United States District Court, M.D. Pennsylvania
Christopher C. Conner, Chief Judge.
instant matter arises from a trademark dispute between
plaintiff UHS of Delaware, Inc. ("UHS Delaware")
and defendants United Health Services, Inc., ("United
Health Services"), United Health Services Hospitals,
Inc., Professional Home Care, Inc., Twin Tier Home Health,
Inc., Ideal Senior Living Center, Inc., Ideal Senior Living
Center Housing Corporation, Delaware Valley Hospital, Inc.,
and United Medical Associates. Before the court are UHS
Delaware's motion (Doc. 150) for summary judgment and
defendants' motion (Doc. 151) for partial summary
Factual Background and Procedural
factual background of this case is detailed in several prior
opinions, familiarity with which is presumed. UHS Delaware is
the healthcare management company for Universal Health
Services, Inc. ("Universal"). (Doc. 157, Ex. 1
¶ 3).Universal's subsidiaries own and
operate more than 235 acute care and behavior health
facilities and surgery centers in a number of states
throughout the country. (Id.) Universal owns no
subsidiaries or affiliates, and does not operate, in the
state of New York. (See Doc. 153, Ex. D at 3-4). UHS
Delaware does not itself provide healthcare services;
instead, it manages an affiliated network of healthcare
service providers. (See Doc. 157, Ex. 1 ¶ 3).
Delaware owns federal registrations for two trademarks: (1)
the UHS word mark, bearing U.S. Registration No. 1, 696, 433
("the '433 mark"), and (2) the UHS stylized

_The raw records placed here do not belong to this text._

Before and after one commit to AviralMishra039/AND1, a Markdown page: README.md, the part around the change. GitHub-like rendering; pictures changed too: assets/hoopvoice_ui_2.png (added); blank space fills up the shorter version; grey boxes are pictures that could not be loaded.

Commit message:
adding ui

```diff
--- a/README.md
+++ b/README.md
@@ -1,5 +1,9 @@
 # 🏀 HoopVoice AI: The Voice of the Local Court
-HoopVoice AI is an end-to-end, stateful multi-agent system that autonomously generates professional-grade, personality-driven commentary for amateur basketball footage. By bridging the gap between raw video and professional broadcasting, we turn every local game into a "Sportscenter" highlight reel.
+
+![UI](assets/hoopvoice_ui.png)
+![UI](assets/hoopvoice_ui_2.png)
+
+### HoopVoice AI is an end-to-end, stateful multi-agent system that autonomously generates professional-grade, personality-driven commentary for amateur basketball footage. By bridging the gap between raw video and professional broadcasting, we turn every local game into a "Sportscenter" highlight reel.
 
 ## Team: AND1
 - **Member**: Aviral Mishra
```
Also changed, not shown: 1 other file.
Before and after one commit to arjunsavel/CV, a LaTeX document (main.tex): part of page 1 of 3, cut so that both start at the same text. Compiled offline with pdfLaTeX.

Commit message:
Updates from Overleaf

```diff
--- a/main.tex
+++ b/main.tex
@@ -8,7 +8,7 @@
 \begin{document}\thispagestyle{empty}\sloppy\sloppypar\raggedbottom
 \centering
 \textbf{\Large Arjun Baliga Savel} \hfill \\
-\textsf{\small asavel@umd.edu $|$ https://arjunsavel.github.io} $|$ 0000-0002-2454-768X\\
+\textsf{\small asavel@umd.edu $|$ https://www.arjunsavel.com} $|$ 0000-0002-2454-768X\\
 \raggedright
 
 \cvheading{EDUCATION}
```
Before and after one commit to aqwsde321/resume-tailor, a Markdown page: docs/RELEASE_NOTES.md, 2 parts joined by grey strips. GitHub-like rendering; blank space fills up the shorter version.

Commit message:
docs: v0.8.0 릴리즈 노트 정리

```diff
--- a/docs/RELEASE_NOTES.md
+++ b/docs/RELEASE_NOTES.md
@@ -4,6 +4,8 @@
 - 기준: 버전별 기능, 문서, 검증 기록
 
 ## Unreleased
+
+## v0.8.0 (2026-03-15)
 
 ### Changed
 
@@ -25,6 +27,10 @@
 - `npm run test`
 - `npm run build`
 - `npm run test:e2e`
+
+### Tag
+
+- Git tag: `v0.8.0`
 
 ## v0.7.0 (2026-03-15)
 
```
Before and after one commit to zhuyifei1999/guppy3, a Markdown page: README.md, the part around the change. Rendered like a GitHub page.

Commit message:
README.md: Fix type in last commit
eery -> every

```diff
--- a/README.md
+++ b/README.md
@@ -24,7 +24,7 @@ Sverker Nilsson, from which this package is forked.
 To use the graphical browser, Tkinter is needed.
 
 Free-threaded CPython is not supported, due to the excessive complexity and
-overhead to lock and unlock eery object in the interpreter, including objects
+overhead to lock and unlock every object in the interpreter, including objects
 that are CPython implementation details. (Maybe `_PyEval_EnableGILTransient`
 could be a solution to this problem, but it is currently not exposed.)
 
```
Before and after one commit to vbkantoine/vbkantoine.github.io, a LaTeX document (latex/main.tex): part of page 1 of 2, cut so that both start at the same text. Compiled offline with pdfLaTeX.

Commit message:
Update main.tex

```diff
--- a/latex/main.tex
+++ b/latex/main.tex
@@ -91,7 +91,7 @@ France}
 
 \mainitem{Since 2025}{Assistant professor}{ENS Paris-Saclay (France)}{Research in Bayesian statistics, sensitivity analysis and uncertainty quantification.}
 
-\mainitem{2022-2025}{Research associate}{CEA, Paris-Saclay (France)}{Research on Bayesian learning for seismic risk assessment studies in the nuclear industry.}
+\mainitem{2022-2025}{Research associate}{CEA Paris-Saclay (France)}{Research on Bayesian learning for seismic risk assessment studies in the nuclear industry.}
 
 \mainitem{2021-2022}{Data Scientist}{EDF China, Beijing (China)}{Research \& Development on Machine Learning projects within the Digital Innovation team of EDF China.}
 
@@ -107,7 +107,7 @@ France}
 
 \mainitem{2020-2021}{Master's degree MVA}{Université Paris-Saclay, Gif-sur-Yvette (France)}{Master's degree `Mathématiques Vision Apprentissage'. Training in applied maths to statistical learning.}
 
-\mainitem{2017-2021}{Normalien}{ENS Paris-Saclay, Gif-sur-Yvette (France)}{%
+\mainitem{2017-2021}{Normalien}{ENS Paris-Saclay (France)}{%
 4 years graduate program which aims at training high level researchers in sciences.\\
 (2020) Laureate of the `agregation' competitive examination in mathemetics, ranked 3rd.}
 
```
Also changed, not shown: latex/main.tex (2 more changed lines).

mark, bearing U.S. Registration No. 2, 741, 663 ("the
'663 mark") for use in connection with hospital
services and hospital management services. (Id. Exs.
2, 4; see Doc. 155 ¶ 1; Doc. 161-5 ¶ 1).
The stylized mark appears as follows:
157, Ex. 4). UHS Delaware owns both marks via assignment from
its parent, Universal. (Id. Ex. 6). The '433
registration issued on June 23, 1992, and the '663
registration issued on July 29, 2003. (Doc. 153 ¶¶
27-28; Doc. 157, Exs. 2, 4). The marks have achieved
"incontestable" status under the Lanham Act. (Doc.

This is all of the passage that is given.